The NPC Standing Committee passed several revisions to the Criminal Law, and one of them abolished 13 non-violent economic crimes punishable by death, or 19.1 percent of all capital crimes, he said.
These revisions also outlawed as criminal offenses actions that severely harm public interests, such as drunk driving, speeding, and wage default, and defined more specifically crimes of endangering food safety, producing and selling counterfeit drugs, and damaging the environment and resources.
"All of this resulted in a better match between punishment and crimes so that the Criminal Law can better play its role in punishing crimes, reeducating criminals, and preventing and reducing crimes," he said.

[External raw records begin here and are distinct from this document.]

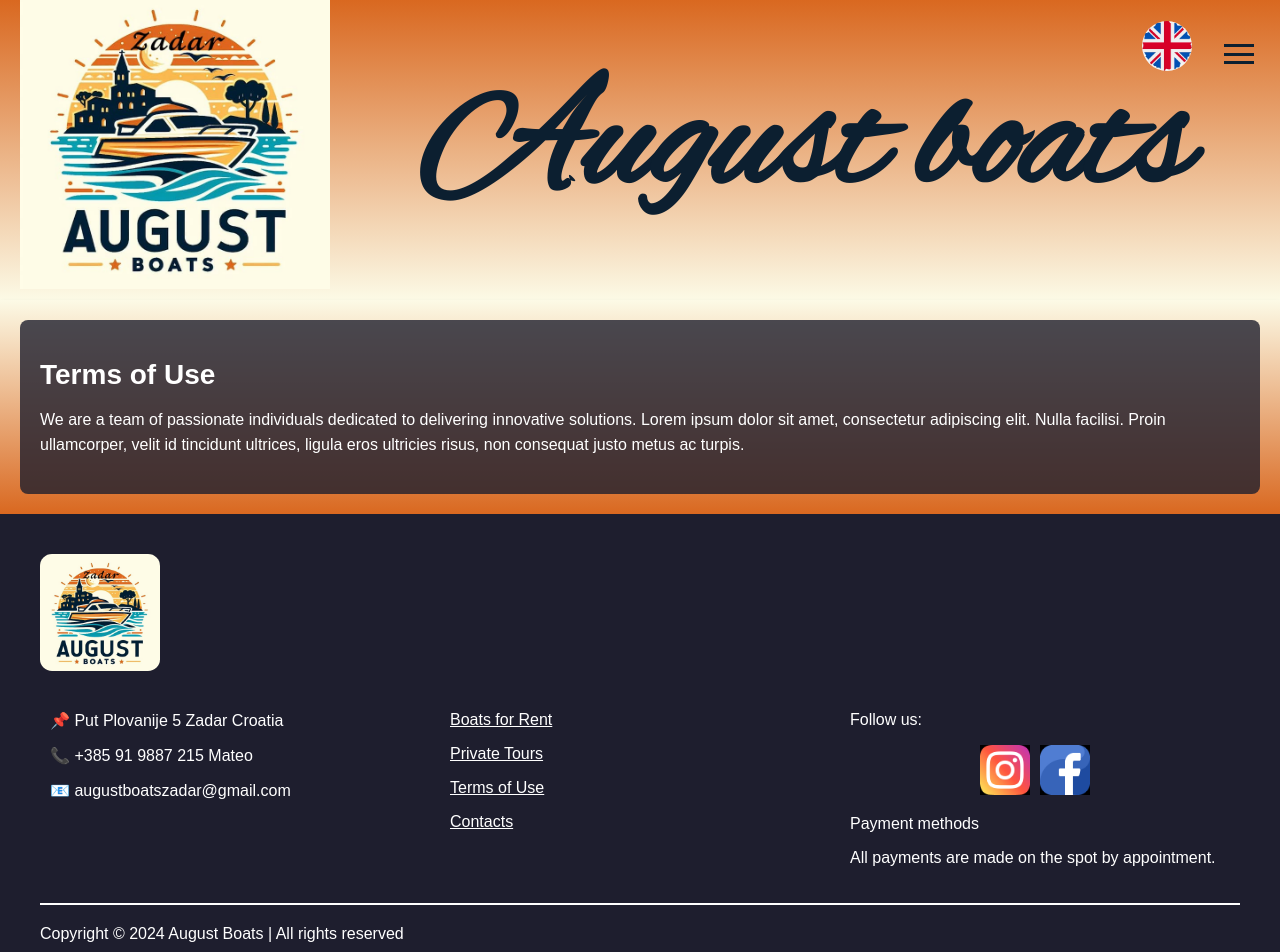
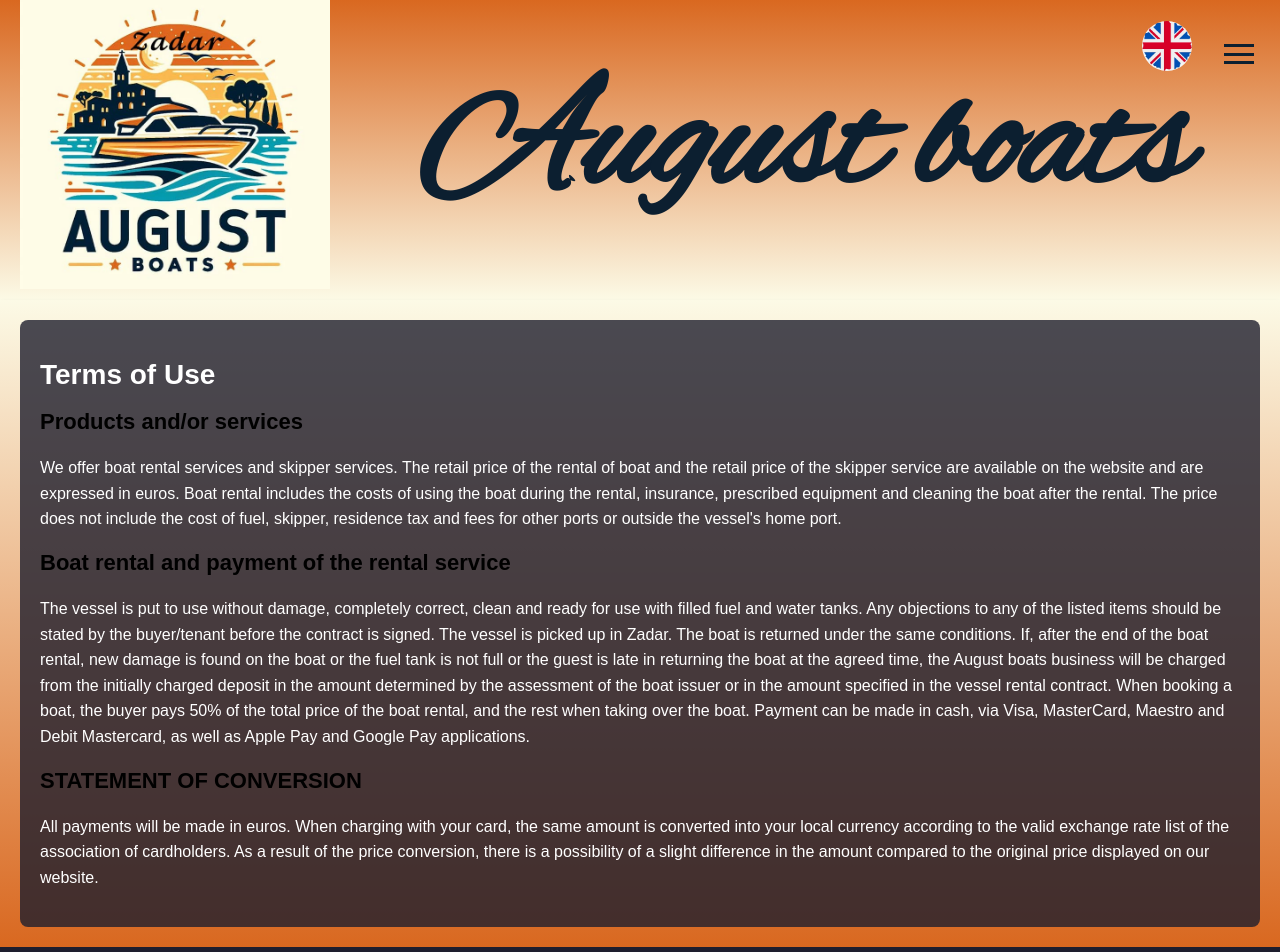
Before and after one commit to simecki123/RentABoatMateoMatkovic, a React (Vite) app in the folder Mateo-rent-a-boat-page/: page /termsOfUse in a window 1280 px wide. Shown: the top 952 px of the page. Built offline with nearby package versions, Linux system fonts and the light colour scheme.

Commit message:
Terms of use text and translation.

```diff
--- a/Mateo-rent-a-boat-page/src/Terms-Of-Use-page/Terms-of-use-component/TermsOfUseTextComponent.jsx
+++ b/Mateo-rent-a-boat-page/src/Terms-Of-Use-page/Terms-of-use-component/TermsOfUseTextComponent.jsx
@@ -11,9 +11,19 @@
                 <h1 className="terms-of-use-title">
                     {t("option3")}
                 </h1>
+                <h2 className='terms-of-use-title2'>{t("termsOfUseTitle1")}</h2>
                 <p className="terms-of-use-text">
-                    {t("termsOfUseText")}
+                    {t("termsOfUseText1")}
                 </p>
+                <h2 className='terms-of-use-title2'>{t("termsOfUseTitle2")}</h2>
+                <p className="terms-of-use-text">
+                    {t("termsOfUseText2")}
+                </p>
+                <h2 className='terms-of-use-title2'>{t("termsOfUseTitle3")}</h2>
+                <p className="terms-of-use-text">
+                    {t("termsOfUseText3")}
+                </p>
+
             </div>
         </div>
 
--- a/Mateo-rent-a-boat-page/src/Terms-Of-Use-page/Terms-of-use-component/TermsOfUseTextsStyle.css
+++ b/Mateo-rent-a-boat-page/src/Terms-Of-Use-page/Terms-of-use-component/TermsOfUseTextsStyle.css
@@ -21,6 +21,11 @@
     margin-bottom: 10px;
 }
 
+.terms-of-use-title2 {
+    font-size: 22px;
+    color: black;
+}
+
 .terms-of-use-text {
     font-size: 16px;
     color: #ffffff; /* White text */
--- a/Mateo-rent-a-boat-page/src/i18nn.js
+++ b/Mateo-rent-a-boat-page/src/i18nn.js
@@ -30,7 +30,12 @@
           paymentText: "All payments are made on the spot by appointment.",
           rentABoat: "Rent a boat",
           privateToursText: "We are a team of passionate individuals dedicated to delivering innovative solutions. Lorem ipsum dolor sit amet, consectetur adipiscing elit. Nulla facilisi. Proin ullamcorper, velit id tincidunt ultrices, ligula eros ultricies risus, non consequat justo metus ac turpis.",
-          termsOfUseText: "We are a team of passionate individuals dedicated to delivering innovative solutions. Lorem ipsum dolor sit amet, consectetur adipiscing elit. Nulla facilisi. Proin ullamcorper, velit id tincidunt ultrices, ligula eros ultricies risus, non consequat justo metus ac turpis.",
+          termsOfUseText1: "We offer boat rental services and skipper services. The retail price of the rental of boat and the retail price of the skipper service are available on the website and are expressed in euros. Boat rental includes the costs of using the boat during the rental, insurance, prescribed equipment and cleaning the boat after the rental. The price does not include the cost of fuel, skipper, residence tax and fees for other ports or outside the vessel's home port.",
+          termsOfUseText2: "The vessel is put to use without damage, completely correct, clean and ready for use with filled fuel and water tanks. Any objections to any of the listed items should be stated by the buyer/tenant before the contract is signed. The vessel is picked up in Zadar. The boat is returned under the same conditions. If, after the end of the boat rental, new damage is found on the boat or the fuel tank is not full or the guest is late in returning the boat at the agreed time, the August boats business will be charged from the initially charged deposit in the amount determined by the assessment of the boat issuer or in the amount specified in the vessel rental contract. When booking a boat, the buyer pays 50% of the total price of the boat rental, and the rest when taking over the boat. Payment can be made in cash, via Visa, MasterCard, Maestro and Debit Mastercard, as well as Apple Pay and Google Pay applications.",
+          termsOfUseText3: "All payments will be made in euros. When charging with your card, the same amount is converted into your local currency according to the valid exchange rate list of the association of cardholders. As a result of the price conversion, there is a possibility of a slight difference in the amount compared to the original price displayed on our website.",
+          termsOfUseTitle1: "Products and/or services",
+          termsOfUseTitle2: "Boat rental and payment of the rental service",
+          termsOfUseTitle3: "STATEMENT OF CONVERSION",
           rentThisBoat: "Rent this boat",
           nameSurname: "Name and Surname",
           Email: "E-mail",
@@ -103,7 +108,12 @@
           paymentText: "Sve uplate se vrše na licu mjesta prema dogovoru.",
           rentABoat: "Najam broda",
           privateToursText: "Mi smo tim strastvenih pojedinaca posvećenih pružanju inovativnih rješenja. Lorem ipsum dolor sit amet, consectetur adipiscing elit. Nulla facilisi. Proin ullamcorper, velit id tincidunt ultrices, ligula eros ultricies risus, non consequat justo metus ac turpis.",
-          termsOfUseText: "Mi smo tim strastvenih pojedinaca posvećenih pružanju inovativnih rješenja. Lorem ipsum dolor sit amet, consectetur adipiscing elit. Nulla facilisi. Proin ullamcorper, velit id tincidunt ultrices, ligula eros ultricies risus, non consequat justo metus ac turpis.",
+          termsOfUseText1: "Nudimo usluge najma broda i usluge skipera. Maloprodajna cijena najma broda i maloprodajna cijena usluge skipera dostupne su na web stranici i izražene su u eurima.Najam broda uključuje troškove korištenja broda tijekom najma, osiguranje, propisnu opremu i čišćenje broda nakon najma. Cijena ne uključuje trošak goriva, skipera, boravišne pristojbe i naknade za druge luke ili izvan matične luke broda.",
+          termsOfUseText2: "Plovilo se stavlja na raspolaganje bez oštećenja, potpuno ispravno, čisto i spremno za upotrebu s napunjenim spremnicima goriva i vode. Eventualne primjedbe na navedene stavke treba iznijeti od strane kupca/najmoprimca prije potpisivanja ugovora. Plovilo se preuzima u Zadru. Broda se vraća pod istim uvjetima. Ako se nakon završetka najma broda uoče nova oštećenja na brodu ili spremnik goriva nije pun ili gost kasni s vraćanjem broda u dogovoreno vrijeme, tvrtka August Boats će naplatiti iznosi od prvotno naplaćenog pologa u iznosu određenom procjenom izdavatelja broda ili iznosom navedenim u ugovoru o najmu plovila. Prilikom rezervacije broda, kupac plaća 50% ukupne cijene najma broda, a ostatak prilikom preuzimanja broda. Plaćanje se može izvršiti gotovinom, putem Visa, MasterCard, Maestro i Debit Mastercard kartica, kao i aplikacijama Apple Pay i Google Pay.",
+          termsOfUseText3: "Sve uplate će se vršiti u eurima. Prilikom naplate karticom, isti iznos se konvertira u vašu lokalnu valutu prema važećem tečajnom listu udruženja korisnika kartica. Kao rezultat konverzije cijene, postoji mogućnost manje razlike u iznosu u usporedbi s izvornom cijenom prikazanom na našoj web stranici.",
+          termsOfUseTitle1: "Proizvodi i/usluge",
+          termsOfUseTitle2: "Najam broda i plaćanje najamne usluge",
+          termsOfUseTitle3: "IZJAVA O KONVERZIJI",
           rentThisBoat: "Unajmi ovaj brod",
           nameSurname: "Ime i prezime",
           Email: "E-mail",
@@ -177,7 +187,12 @@
           paymentText: "Alle Zahlungen erfolgen vor Ort nach Vereinbarung.",
           rentABoat: "Boot mieten",
           privateToursText: "Wir sind ein Team leidenschaftlicher Individuen, das sich der Bereitstellung innovativer Lösungen verschrieben hat. Lorem ipsum dolor sit amet, consectetur adipiscing elit. Nulla facilisi. Proin ullamcorper, velit id tincidunt ultrices, ligula eros ultricies risus, non consequat justo metus ac turpis.",
-          termsOfUseText: "Wir sind ein Team leidenschaftlicher Individuen, das sich der Bereitstellung innovativer Lösungen verschrieben hat. Lorem ipsum dolor sit amet, consectetur adipiscing elit. Nulla facilisi. Proin ullamcorper, velit id tincidunt ultrices, ligula eros ultricies risus, non consequat justo metus ac turpis.",
+          termsOfUseText1: "Wir bieten Bootsvermietung und Skipper-Dienstleistungen an. Die Einzelhandelspreise für die Bootsvermietung und die Skipper-Dienstleistung sind auf der Website verfügbar und werden in Euro ausgedrückt. Die Bootsvermietung beinhaltet die Kosten für die Nutzung des Bootes während der Vermietung, Versicherung, vorgeschriebene Ausrüstung und Reinigung des Bootes nach der Vermietung. Im Preis sind nicht enthalten: Treibstoffkosten, Skipper, Kurtaxe und Gebühren für andere Häfen oder außerhalb des Heimathafens des Bootes.",
+          termsOfUseText2: "Das Schiff wird ohne Schäden, vollständig korrekt, sauber und einsatzbereit mit gefüllten Treibstoff- und Wassertanks übergeben. Etwaige Einwände gegen die aufgeführten Punkte sind vom Käufer/Mieter vor Vertragsunterzeichnung anzuführen. Das Schiff wird in Zadar abgeholt. Das Boot wird unter denselben Bedingungen zurückgegeben. Falls nach Beendigung der Bootsvermietung neue Schäden am Boot festgestellt werden oder der Treibstofftank nicht voll ist oder der Gast das Boot nicht rechtzeitig zurückbringt, wird August Boats die entsprechenden Kosten von der ursprünglich hinterlegten Kaution in Höhe der vom Bootsaussteller festgelegten Bewertung oder gemäß dem im Bootsvermietungsvertrag angegebenen Betrag berechnen. Bei der Buchung eines Bootes zahlt der Käufer 50 % des Gesamtpreises der Bootsvermietung und den Rest bei Übernahme des Bootes. Die Zahlung kann in bar, per Visa, MasterCard, Maestro und Debit Mastercard sowie über die Anwendungen Apple Pay und Google Pay erfolgen.",
+          termsOfUseText3: "Alle Zahlungen werden in Euro getätigt. Bei Abbuchung mit Ihrer Karte wird derselbe Betrag gemäß dem gültigen Wechselkurs der Karteninhabervereinigung in Ihre lokale Währung umgerechnet. Aufgrund der Preisumrechnung kann es zu geringfügigen Unterschieden im Betrag im Vergleich zum auf unserer Website angezeigten Originalpreis kommen.",
+          termsOfUseTitle1: "Produkte und/oder Dienstleistungen",
+          termsOfUseTitle2: "Bootsvermietung und Zahlung der Vermietung",
+          termsOfUseTitle3: "UMWANDELUNGSERKLÄRUNG",
           rentThisBoat: "Dieses Boot mieten",
           nameSurname: "Name und Nachname",
           Email: "E-mail",
@@ -250,7 +265,12 @@
           paymentText: "Tutti i pagamenti vengono effettuati in loco su appuntamento.",
           rentABoat: "Noleggia una barca",
           privateToursText: "Siamo un team di individui appassionati dedicati alla fornitura di soluzioni innovative. Lorem ipsum dolor sit amet, consectetur adipiscing elit. Nulla facilisi. Proin ullamcorper, velit id tincidunt ultrices, ligula eros ultricies risus, non consequat justo metus ac turpis.",
-          termsOfUseText: "Siamo un team di individui appassionati dedicati alla fornitura di soluzioni innovative. Lorem ipsum dolor sit amet, consectetur adipiscing elit. Nulla facilisi. Proin ullamcorper, velit id tincidunt ultrices, ligula eros ultricies risus, non consequat justo metus ac turpis.",
+          termsOfUseText1: "Offriamo servizi di noleggio barche e servizi di skipper. Il prezzo al dettaglio del noleggio della barca e il prezzo al dettaglio del servizio skipper sono disponibili sul sito web e sono espressi in euro. Il noleggio della barca include i costi di utilizzo della barca durante il noleggio, l'assicurazione, l'attrezzatura prescritta e la pulizia della barca dopo il noleggio. Il prezzo non include il costo del carburante, dello skipper, della tassa di soggiorno e delle tariffe per altri porti o al di fuori del porto di origine della barca.",
+          termsOfUseText2: "L'imbarcazione viene messa a disposizione senza danni, completamente corretta, pulita e pronta all'uso con serbatoi di carburante e acqua pieni. Eventuali obiezioni riguardo agli elementi elencati devono essere sollevate dall'acquirente/affittuario prima della firma del contratto. L'imbarcazione viene ritirata a Zara. La barca viene restituita nelle stesse condizioni. Se, dopo la fine del noleggio della barca, vengono riscontrati nuovi danni alla barca o il serbatoio del carburante non è pieno o l'ospite tarda a restituire la barca all'orario concordato, August Boats addebiterà il costo dagli importi inizialmente addebitati di deposito nella misura determinata dalla valutazione dell'emittente della barca o nell'importo specificato nel contratto di noleggio dell'imbarcazione. Al momento della prenotazione di una barca, l'acquirente paga il 50% del prezzo totale del noleggio della barca e il resto al momento del ritiro della barca. Il pagamento può essere effettuato in contanti, tramite Visa, MasterCard, Maestro e Debit Mastercard, nonché tramite le applicazioni Apple Pay e Google Pay.",
+          termsOfUseText3: "Tutti i pagamenti verranno effettuati in euro. Al momento del pagamento con la tua carta, l'importo verrà convertito nella tua valuta locale in base alla lista dei tassi di cambio valida dell'associazione dei titolari di carte. A causa della conversione del prezzo, è possibile che vi sia una leggera differenza di importo rispetto al prezzo originale visualizzato sul nostro sito web.",
+          termsOfUseTitle1: "Prodotti e/o servizi",
+          termsOfUseTitle2: "Noleggio barca e pagamento del servizio di noleggio",
+          termsOfUseTitle3: "DICHIARAZIONE DI CONVERSIONE",
           rentThisBoat: "Noleggia questa barca",
           nameSurname: "Nome e cognome",
           Email: "E-mail",
```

Further, Wu said the NPC Standing Committee worked hard to make legislation in a more scientific and democratic manner, citing enacting of the Vehicle and Vessel Tax Law as an example of expanded orderly participation of citizens in the legislative process.
The NPC Standing Committee made important revisions to the law's draft based on nearly 100,000 comments from the public it received in just one month after the draft's full text was publicized.
Wu said that the revised law did not increase tax on the majority of car owners, yet could help to promote energy conservation and emission reduction.
Moreover, the NPC Standing Committee launched a pilot project last year for evaluating enacted legislation, he added.